:: SUPPLIED RECORDS
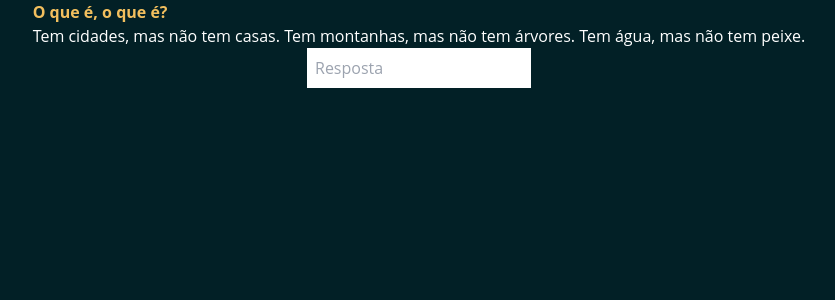
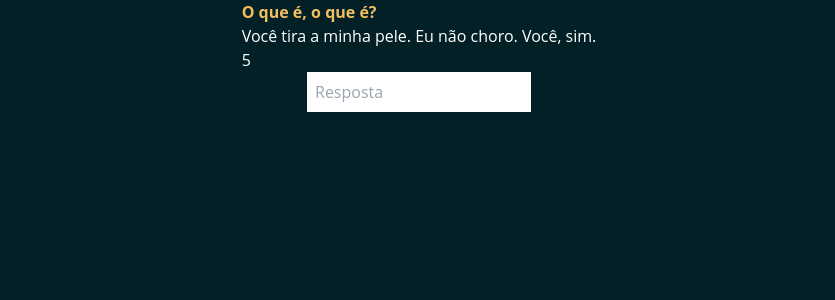
Before and after one commit to Ronaldjga/charada, a Next.js app: page / in a window 1280 px wide. Shown: the top 300 px of the page, without its empty margins (221-1056 px from the left). Built offline with nearby package versions, Linux system fonts and the light colour scheme.

Commit message:
Uma charada por dia
uma charada por dia, verificada de segundo a segundo ate que o dia mude.

```diff
--- a/src/components/patterns/randomCharada.js
+++ b/src/components/patterns/randomCharada.js
@@ -1,16 +1,28 @@
-import react from "react";
+import react, {useState, useEffect} from "react";
 import { useContext } from "react";
 import { useCharada } from "../providers/charada";
 
 export function CharadaContainer() {
-    const {charadaOfDay, myStats} = useCharada()
+    const {charadaOfDay, myStats, day} = useCharada()
+
+    // const charadaToday = new Date();
+    // const [day, setDay] = useState();
+
+    // useEffect(() => {
+    //     window.clearTimeout(window)
+    //     setTimeout(() => {
+    //         setDay(`${charadaToday.getMinutes()}:${charadaToday.getSeconds()}`)
+    //     }, 1000)
+    // }, [day])
 
     return (
         <div>
             <h2 className="text-yellowPrimary font-bold">{charadaOfDay.abreviacao}</h2>
             <p className="text-white">{charadaOfDay.charada}</p>
+            <p className="text-white">{day}</p>
             {console.log(charadaOfDay)}
             {console.log(myStats)}
+
         </div>
     )
 }
--- a/src/components/providers/charada.js
+++ b/src/components/providers/charada.js
@@ -5,12 +5,36 @@ import CharadaList from '../../../charadas.json';
 export const Charada = createContext({});
 
 export const CharadaProvider = (props) => {
-    const charadaOfDay = CharadaList.charadas[8]
+    const charadaToday = new Date();
+    const [day, setDay] = useState(charadaToday.getDate() - 1);
+    const charadaOfDay = CharadaList.charadas[day]
+    const [secondUpdate, setSecondUpdate] = useState();
     const [myStats, setMyStats] = useState({
         myAnswer: '',
         attempts: null,
         stats: null
     })
+
+
+    useEffect(() => {
+        const minuto = charadaToday.getDate() - 1
+        window.clearTimeout(window)
+        setTimeout(() => {
+            if (minuto === day) {
+                return
+            } else {
+                setMyStats({
+                    myAnswer: '',
+                    attempts: null,
+                    stats: null
+                })
+                localStorage.removeItem('charadaStats')
+                setDay(charadaToday.getDate() - 1)
+            }
+            setSecondUpdate(charadaToday.getSeconds())
+        }, 1000)
+    }, [secondUpdate])
+
 
     useEffect(() => {
         if (!localStorage.getItem('charadaStats')) {
@@ -21,7 +45,7 @@ export const CharadaProvider = (props) => {
     }, [])
 
     return (
-        <Charada.Provider value={{ charadaOfDay, myStats, setMyStats}}>
+        <Charada.Provider value={{ charadaOfDay, myStats, setMyStats, day}}>
             {props.children}
         </Charada.Provider>
     );
```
::::
» **EXERCISE BRIEF**
Find how many lines in the entries above have the string "charadaToday" and report only that number.

» **FINAL ANSWER**
7